Congress hasn’t approved any bills for fiscal 2012, which started October 1. But earlier this week the House and Senate unveiled a $182 spending package that would finance daily operations for government agencies responsible for law enforcement, food safety, space exploration, scientific research, transportation, and housing.
Lawmakers are under pressure to pass the measure by Friday because it also includes a stopgap spending resolution that will keep the rest of the government running until December 16. The last continuing resolution expires Friday at midnight and without a new one, the government will partially shut down.
As expected, the mini-bus appropriations bill has drawn criticism from interest groups that support the agencies targeted for budget cuts. The Commodities Futures Trading Commission, for instance, is being asked to swallow a near one-third cut relative to what the Obama administration requested. The agency, charged with safeguarding investors in their futures and commodities trades, had a fiscal 2011 budget of about $170 million which President Obama wanted to hike to $308 billion to help implement parts of the Dodd-Frank financial overhaul legislation.
CFTC officials and Wall Street reform advocates say the $35 million increase to $205 million for the CFTCis grossly inadequate to carry out the job of writing new rules for over-the-counter derivatives, as well as probing deceptive practices at investment firms such as MF Global Holdings. “The Dodd-Frank Act assigned massive new markets to CFTC oversight, leading to a 600 percent increase in the size of the CFTC’s supervisory responsibilities,” said Lisa Donner, executive director of Americans for Financial Reform. “The funding level just advanced by the Conference Committee would barely allow the CFTC to expand its current oversight resources and would not permit the agency to implement its new responsibilities.”

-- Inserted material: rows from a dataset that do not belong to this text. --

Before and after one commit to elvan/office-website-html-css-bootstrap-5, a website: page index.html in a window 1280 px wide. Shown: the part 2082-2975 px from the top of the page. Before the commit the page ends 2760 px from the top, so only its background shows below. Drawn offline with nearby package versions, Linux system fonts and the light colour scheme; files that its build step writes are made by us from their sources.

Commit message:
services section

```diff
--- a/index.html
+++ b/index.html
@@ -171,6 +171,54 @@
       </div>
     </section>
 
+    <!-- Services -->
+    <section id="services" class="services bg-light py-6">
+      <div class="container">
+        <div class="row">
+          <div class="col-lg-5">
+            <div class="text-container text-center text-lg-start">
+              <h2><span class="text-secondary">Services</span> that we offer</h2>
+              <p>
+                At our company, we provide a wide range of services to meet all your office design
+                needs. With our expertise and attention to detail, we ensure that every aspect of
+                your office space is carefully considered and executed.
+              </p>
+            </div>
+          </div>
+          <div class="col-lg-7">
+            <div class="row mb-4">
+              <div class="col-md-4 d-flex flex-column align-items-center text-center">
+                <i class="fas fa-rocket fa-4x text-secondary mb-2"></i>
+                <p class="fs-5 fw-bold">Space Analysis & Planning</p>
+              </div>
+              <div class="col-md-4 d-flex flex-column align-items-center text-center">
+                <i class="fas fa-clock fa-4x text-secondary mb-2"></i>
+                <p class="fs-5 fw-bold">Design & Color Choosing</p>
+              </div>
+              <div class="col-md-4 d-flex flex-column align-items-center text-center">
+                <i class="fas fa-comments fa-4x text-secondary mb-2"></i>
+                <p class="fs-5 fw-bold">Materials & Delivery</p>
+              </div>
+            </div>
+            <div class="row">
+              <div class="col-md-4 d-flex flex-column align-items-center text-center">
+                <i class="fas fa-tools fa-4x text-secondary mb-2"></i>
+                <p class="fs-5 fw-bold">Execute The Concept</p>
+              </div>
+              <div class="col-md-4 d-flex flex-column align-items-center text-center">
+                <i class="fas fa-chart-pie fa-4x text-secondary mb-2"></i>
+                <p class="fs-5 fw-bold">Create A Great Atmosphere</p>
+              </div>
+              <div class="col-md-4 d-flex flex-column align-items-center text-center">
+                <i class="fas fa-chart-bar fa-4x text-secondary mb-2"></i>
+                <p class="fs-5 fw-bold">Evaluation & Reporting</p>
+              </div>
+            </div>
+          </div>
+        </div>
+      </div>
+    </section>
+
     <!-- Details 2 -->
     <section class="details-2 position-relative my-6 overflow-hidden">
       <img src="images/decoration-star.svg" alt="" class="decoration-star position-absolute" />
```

Bart Chilton, a Democratic CFTC commissioner, told Reuters and POLITICO earlier this week that restraining the agency’s resources in the outlined format would squash its ability to police Wall Street.
The legislation also forces the Agriculture Department to accept $2.5 billion in reduced funding relative to what the President requested in his budget and $350 million less than what the agency operated on last year. Agricultural research, conservation, and rural economic development programs stand to lose a collective $278 million compared to fiscal 2011—cuts that farm advocates say are short-sighted.
“We’re looking at trying to go from feeding 7 billion people to feeding 9 billion people in the next 40 years. Everyone knows we can’t do that without more research so that funding is crucial,” said Mary Kay Thatcher, director of public policy for the American Farm Bureau. Farmers want to do their fair share to shoulder the nation’s budget problems, she said, “but the fact is, we’re going to do about three times our fair share in the farm bill coming up.”
The House Senate and Agriculture committees are currently working on a new five-year farm bill. It is expected to cut billions in payments to farmers and conservation programs to help solve the nation’s long-term budget problem.
A few agencies stand to benefit from the bill. The Food and Drug Administration, whose annual spending allocation is included in the Agriculture Department’s appropriations bill, received a $50 million funding boost compared to last year’s levels.
“While many agencies of government have had severe and painful cuts, the FDA has managed to get a small increase,” FDA Commissioner Margaret Hamburg said earlier this week. “It will enable us to work on some critical food safety and drug development issues.”
Bills for authorizing funding for the Pentagon and the Department of Homeland Security, Health and Human Services, and Energy are still being marked up in House and Senate Committees. They will likely be lumped together with other agency and department budgets in an end-of-year spending package.